Reverend Al Sharpton and the National Action Network (NAN) held a protest and vigil outside the Fort Hamilton Army Base on June 27 to decry a street within the base named after a Confederate general.
Sharpton and members of his civil rights organization gathered outside the base’s main gate at Fort Hamilton Parkway and 101 Street, joined in prayer and denounced General Lee Avenue, which runs through the base.
The U.S. Army named the street after Confederate General Robert E. Lee, who served at Fort Hamilton from 1841 to 1846.
The protest came 10 days after a racially motivated mass shooting at a historic black church in Charleston, South Carolina, that killed nine people, and amid calls to remove a Confederate flag that flies over that state’s capitol.
In addition to calling on the army to rename General Lee Avenue, the protestors denounced a mural on the ceiling of the New York State Capitol waiting room in the governor’s office that has the Confederate flag on it.
Some have also called for another street within Fort Hamilton named after a Confederate general, Stonewall Jackson Drive, off of Sterling Drive and Grimes Road, to be renamed.
“We can no longer accept a single government site in this nation—not a street, school or military installation—named for an individual who fought to preserve slavery in America. Any symbol that may be used to create division and discord is a potential danger to our civic unity and should be treated as such,” said Brooklyn Borough President Eric Adams. “Fort Hamilton has a proud history in Brooklyn of protecting our shores and preserving our freedom; let us commission a panel of historians and local leaders to determine heroes truly befitting of having their names memorialized inside this post.”

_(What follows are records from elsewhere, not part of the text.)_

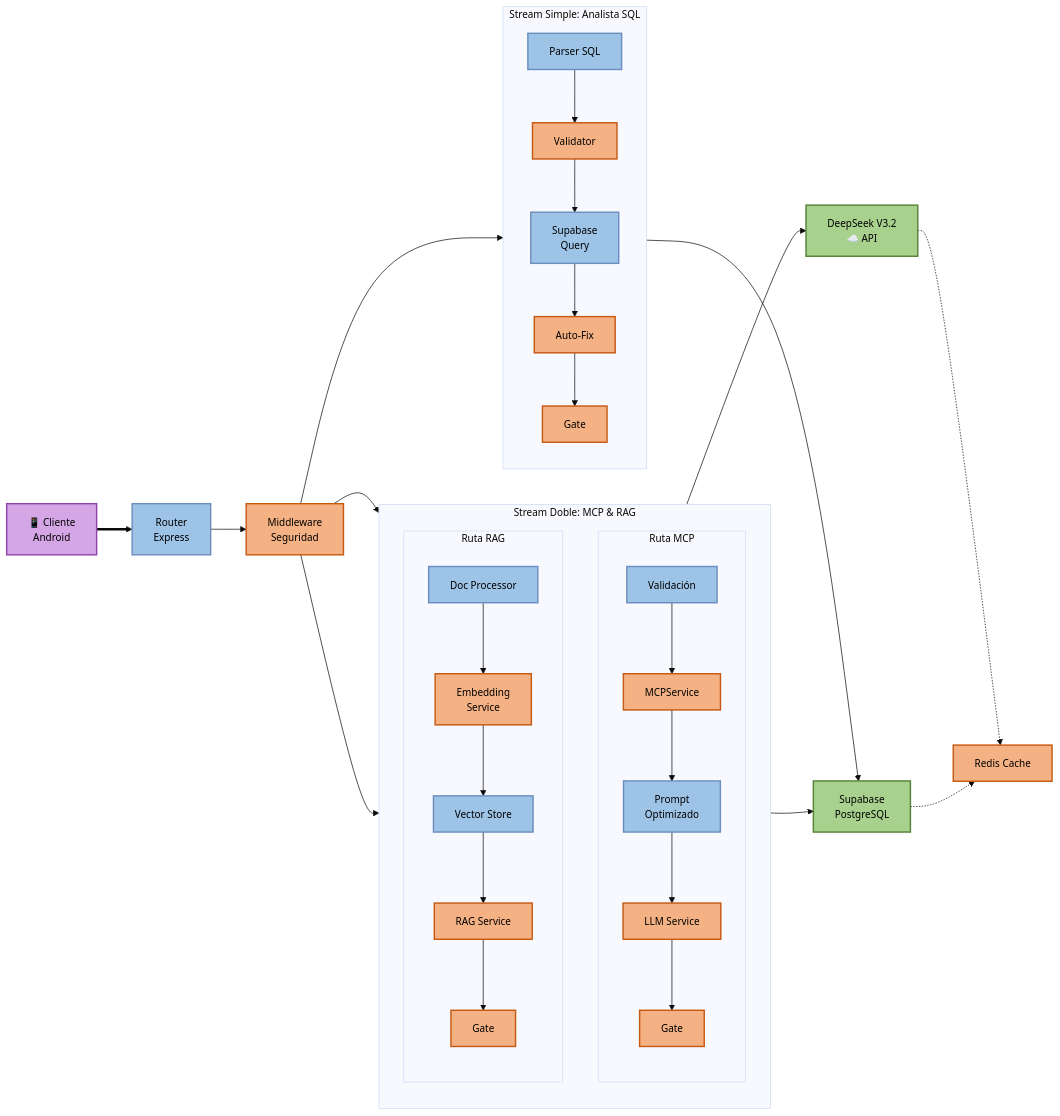
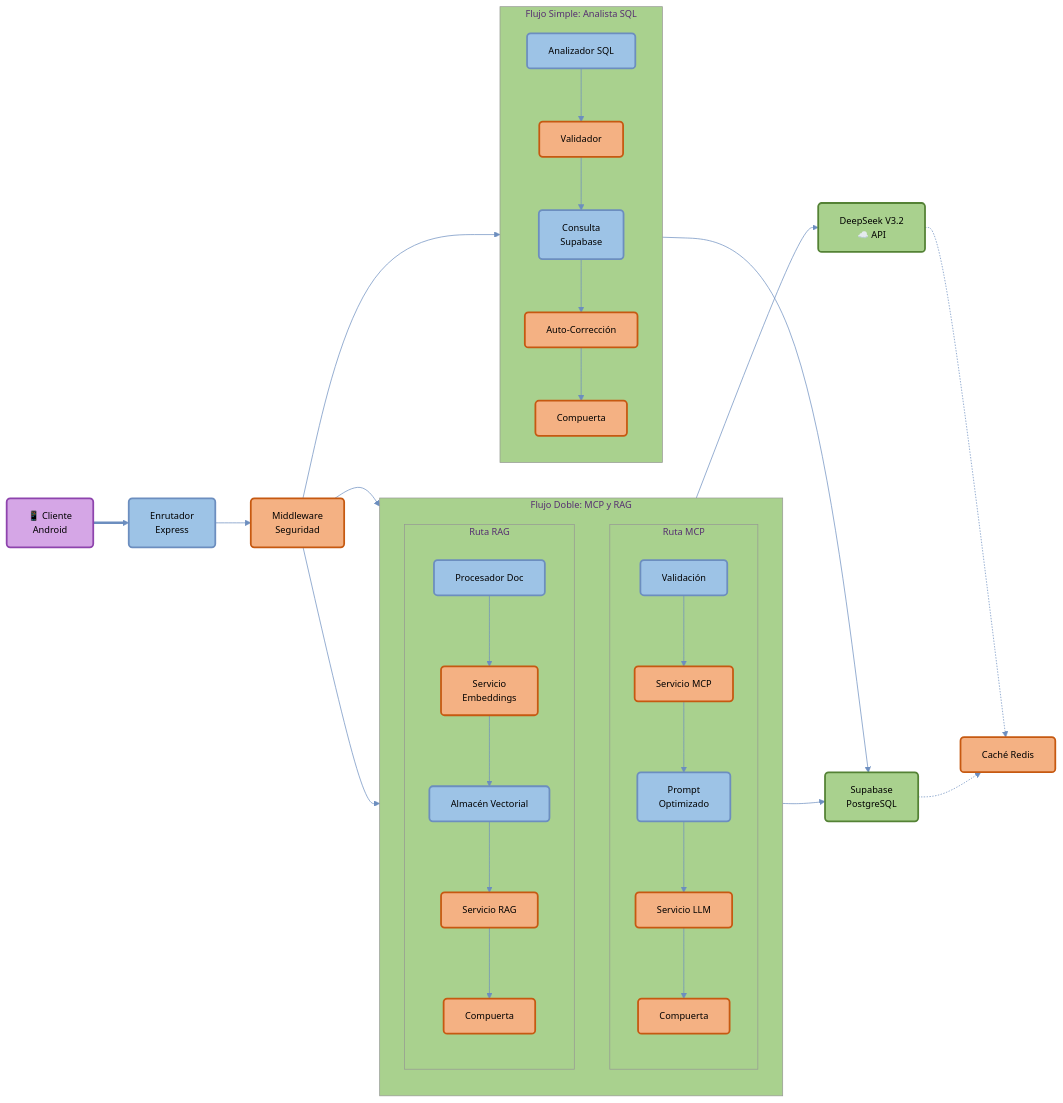
Before and after one commit to Jesuh02/ProjectCourseV1: the second of 2 diagrams in README.md, drawn with Mermaid. The commit also changed other lines of this file, not shown here.

````diff
--- a/README.md
+++ b/README.md
@@ -146,71 +146,71 @@
 ```mermaid
-%%{init: {'theme': 'base', 'themeVariables': { 'fontSize': '14px'}}}%%
+%%{init: {'theme': 'base', 'themeVariables': { 'background': '#ffffff', 'primaryColor': '#9dc3e6', 'primaryTextColor': '#000', 'primaryBorderColor': '#6c8ebf', 'lineColor': '#6c8ebf', 'secondaryColor': '#f4b183', 'tertiaryColor': '#a9d18e', 'fontSize': '13px'}}}%%
 flowchart LR
-    %% Estilos
-    classDef blue fill:#9dc3e6,stroke:#6c8ebf,color:#000,stroke-width:2px
-    classDef orange fill:#f4b183,stroke:#c65911,color:#000,stroke-width:2px
-    classDef green fill:#a9d18e,stroke:#548235,color:#000,stroke-width:2px
-    classDef purple fill:#d5a6e6,stroke:#8e44ad,color:#000,stroke-width:2px
+    %% Estilos con fondo claro
+    classDef blue fill:#9dc3e6,stroke:#6c8ebf,color:#000,stroke-width:2.5px,rx:5,ry:5
+    classDef orange fill:#f4b183,stroke:#c65911,color:#000,stroke-width:2.5px,rx:5,ry:5
+    classDef green fill:#a9d18e,stroke:#548235,color:#000,stroke-width:2.5px,rx:5,ry:5
+    classDef purple fill:#d5a6e6,stroke:#8e44ad,color:#000,stroke-width:2.5px,rx:5,ry:5
 
     %% ENTRADA DEL CLIENTE
     Client[📱 Cliente<br/>Android]:::purple
     
     %% CAPA DE ENTRADA
-    Router[Router<br/>Express]:::blue
+    Router[Enrutador<br/>Express]:::blue
     Middleware[Middleware<br/>Seguridad]:::orange
 
     %% STREAM DOBLE: MCP + RAG
-    subgraph DoubleStream [" Stream Doble: MCP & RAG "]
+    subgraph DoubleStream [" Flujo Doble: MCP y RAG "]
         direction TB
         
         subgraph MCPPath [Ruta MCP]
             direction TB
             MCP1[Validación]:::blue
-            MCP2[MCPService]:::orange
+            MCP2[Servicio MCP]:::orange
             MCP3[Prompt<br/>Optimizado]:::blue
-            MCP4[LLM Service]:::orange
-            MCP5[Gate]:::orange
+            MCP4[Servicio LLM]:::orange
+            MCP5[Compuerta]:::orange
             MCP1 --> MCP2 --> MCP3 --> MCP4 --> MCP5
         end
 
         subgraph RAGPath [Ruta RAG]
             direction TB
-            RAG1[Doc Processor]:::blue
-            RAG2[Embedding<br/>Service]:::orange
-            RAG3[Vector Store]:::blue
-            RAG4[RAG Service]:::orange
-            RAG5[Gate]:::orange
+            RAG1[Procesador Doc]:::blue
+            RAG2[Servicio<br/>Embeddings]:::orange
+            RAG3[Almacén Vectorial]:::blue
+            RAG4[Servicio RAG]:::orange
+            RAG5[Compuerta]:::orange
             RAG1 --> RAG2 --> RAG3 --> RAG4 --> RAG5
         end
     end
 
     %% STREAM SIMPLE: BI/SQL
-    subgraph SingleStream [" Stream Simple: Analista SQL "]
+    subgraph SingleStream [" Flujo Simple: Analista SQL "]
         direction TB
-        SQL1[Parser SQL]:::blue
-        SQL2[Validator]:::orange
-        SQL3[Supabase<br/>Query]:::blue
-        SQL4[Auto-Fix]:::orange
-        SQL5[Gate]:::orange
+        SQL1[Analizador SQL]:::blue
+        SQL2[Validador]:::orange
+        SQL3[Consulta<br/>Supabase]:::blue
+        SQL4[Auto-Corrección]:::orange
+        SQL5[Compuerta]:::orange
         SQL1 --> SQL2 --> SQL3 --> SQL4 --> SQL5
     end
 
     %% CAPA DE SALIDA
     Deep[DeepSeek V3.2<br/>☁️ API]:::green
     Supa[Supabase<br/>PostgreSQL]:::green
-    Cache[Redis Cache]:::orange
+    Cache[Caché Redis]:::orange
 
     %% CONEXIONES
     Client ==> Router
     Router --> Middleware
     Middleware --> MCP1
     Middleware --> RAG1
     Middleware --> SQL1
 
     MCP5 --> Deep
     RAG5 --> Supa
     SQL5 --> Supa
     
     Deep -.-> Cache
     Supa -.-> Cache
 ```
````
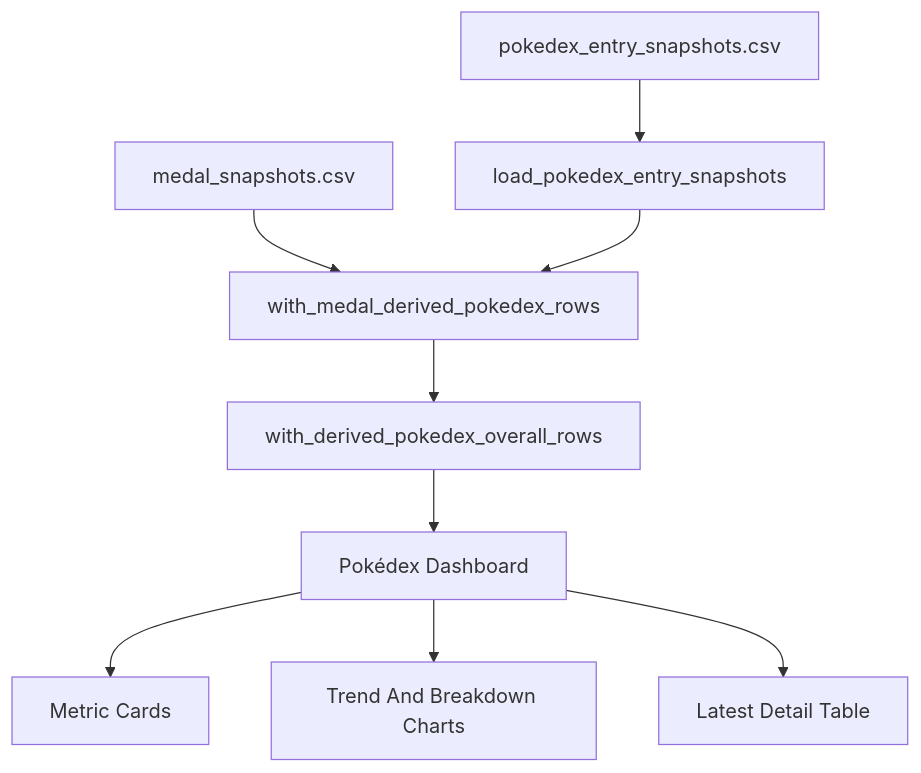
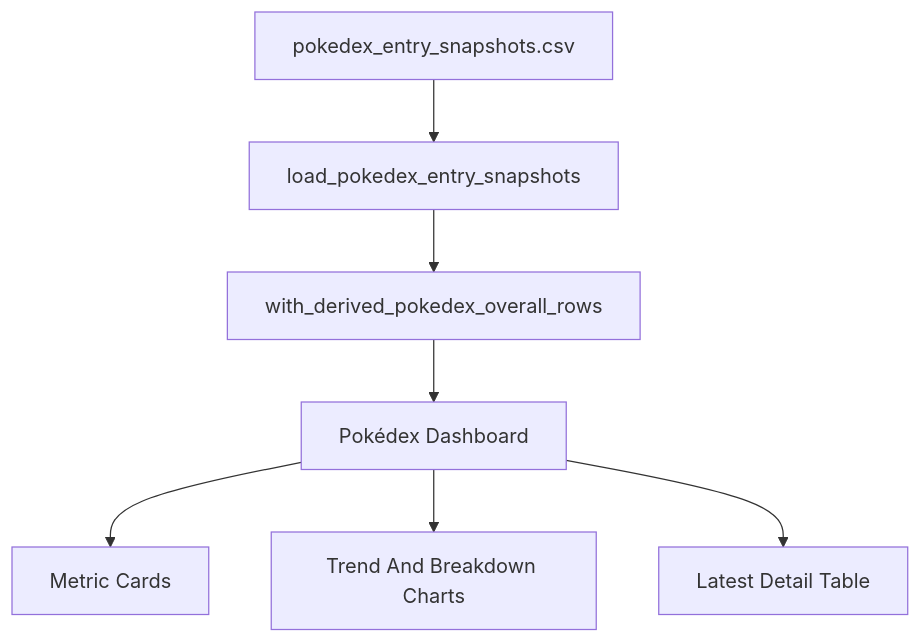
The diagram in .cursor/plans/pokedex_dashboard_5a357165.plan.md (Thombay/PoGo_XP), drawn with Mermaid before and after one commit. The commit also changed other lines of this file and 2 other files, not shown here.

````diff
--- a/.cursor/plans/pokedex_dashboard_5a357165.plan.md
+++ b/.cursor/plans/pokedex_dashboard_5a357165.plan.md
@@ -57,11 +56,9 @@
 ```mermaid
 flowchart TD
     snapshots["pokedex_entry_snapshots.csv"] --> loader["load_pokedex_entry_snapshots"]
-    medals["medal_snapshots.csv"] --> derivedPokemon["with_medal_derived_pokedex_rows"]
-    loader --> derivedPokemon
-    derivedPokemon --> derivedOverall["with_derived_pokedex_overall_rows"]
+    loader --> derivedOverall["with_derived_pokedex_overall_rows"]
     derivedOverall --> dashboard["Pokédex Dashboard"]
     dashboard --> metrics["Metric Cards"]
     dashboard --> charts["Trend And Breakdown Charts"]
     dashboard --> detailTable["Latest Detail Table"]
 ```
````
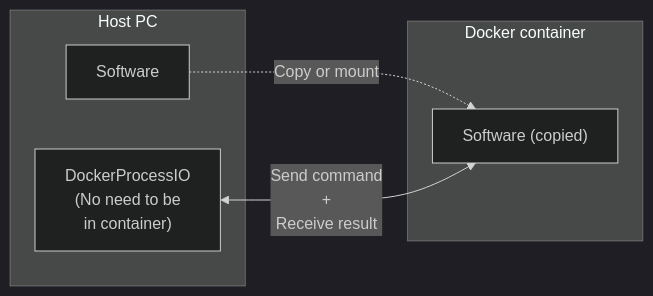
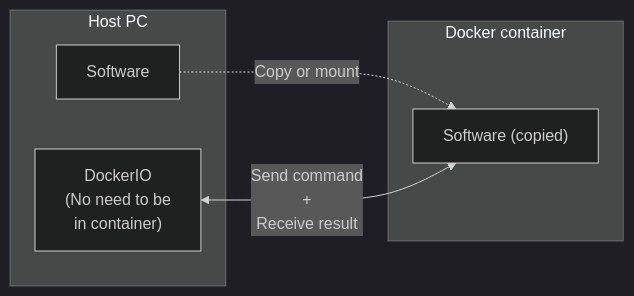
The third of 4 diagrams in examples/README.md (nunoya-yuma/blabot), drawn with Mermaid (dark theme) before and after one commit. The commit also changed other lines of this file and 2 other files, not shown here.

First line of the commit message:
Refactor function for docker

````diff
--- a/examples/README.md
+++ b/examples/README.md
@@ -138,18 +138,18 @@
 ```mermaid
 graph LR
     subgraph HostPC["Host PC"]
         Software["Software"]
-        DockerIO["DockerProcessIO
+        DockerIO["DockerIO
                   (No need to be
                   in container)"]
     end
 
     subgraph Container["Docker container"]
         Software_copied["Software (copied)"]
     end
 
     Software -.->|Copy or mount| Software_copied
     DockerIO <-->|"Send command
                    +
                    Receive result"| Software_copied
 ```
````
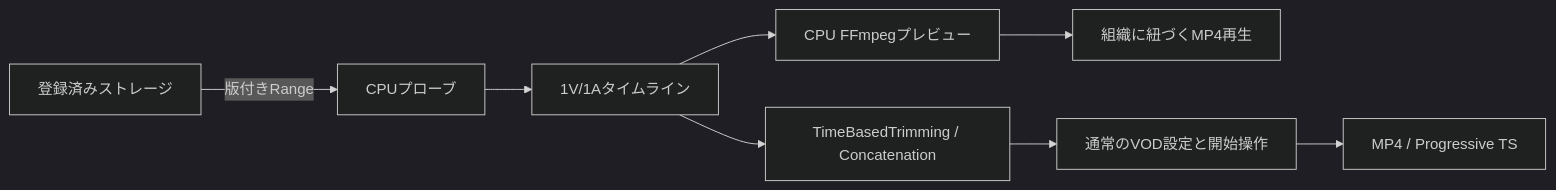
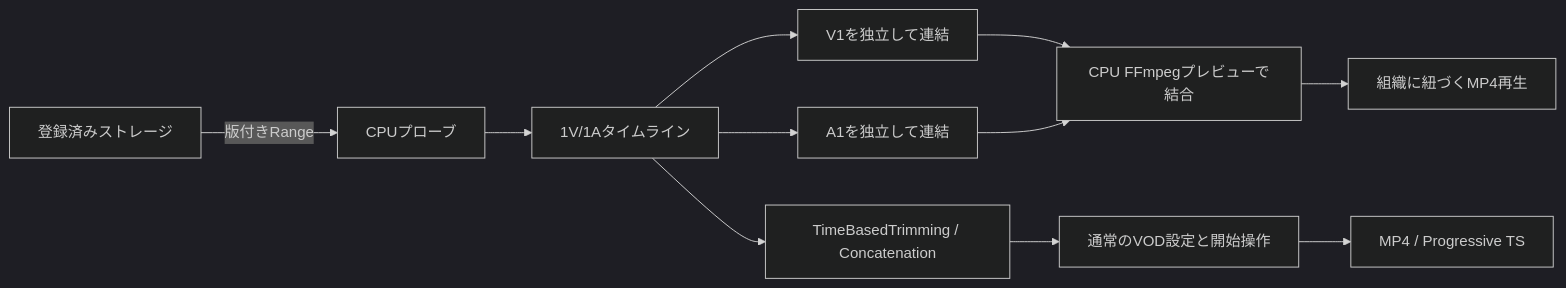
The diagram in docs/vod-input-timeline.md (kazuhide/bitovp), drawn with Mermaid (dark theme) before and after one commit. The commit also changed other lines of this file and 58 other files, not shown here.

Commit message:
feat: replace VOD video and audio intervals independently

````diff
--- a/docs/vod-input-timeline.md
+++ b/docs/vod-input-timeline.md
@@ -50,10 +54,13 @@
 ```mermaid
 flowchart LR
   Storage[登録済みストレージ] -->|版付きRange| Probe[CPUプローブ]
   Probe --> GUI[1V/1Aタイムライン]
-  GUI --> Preview[CPU FFmpegプレビュー]
+  GUI --> Video[V1を独立して連結]
+  GUI --> Audio[A1を独立して連結]
+  Video --> Preview[CPU FFmpegプレビューで結合]
+  Audio --> Preview
   Preview --> Media[組織に紐づくMP4再生]
   GUI --> Graph[TimeBasedTrimming / Concatenation]
   Graph --> VOD[通常のVOD設定と開始操作]
   VOD --> File[MP4 / Progressive TS]
 ```
````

Calls to NAN and the U.S. Army were not returned by press time.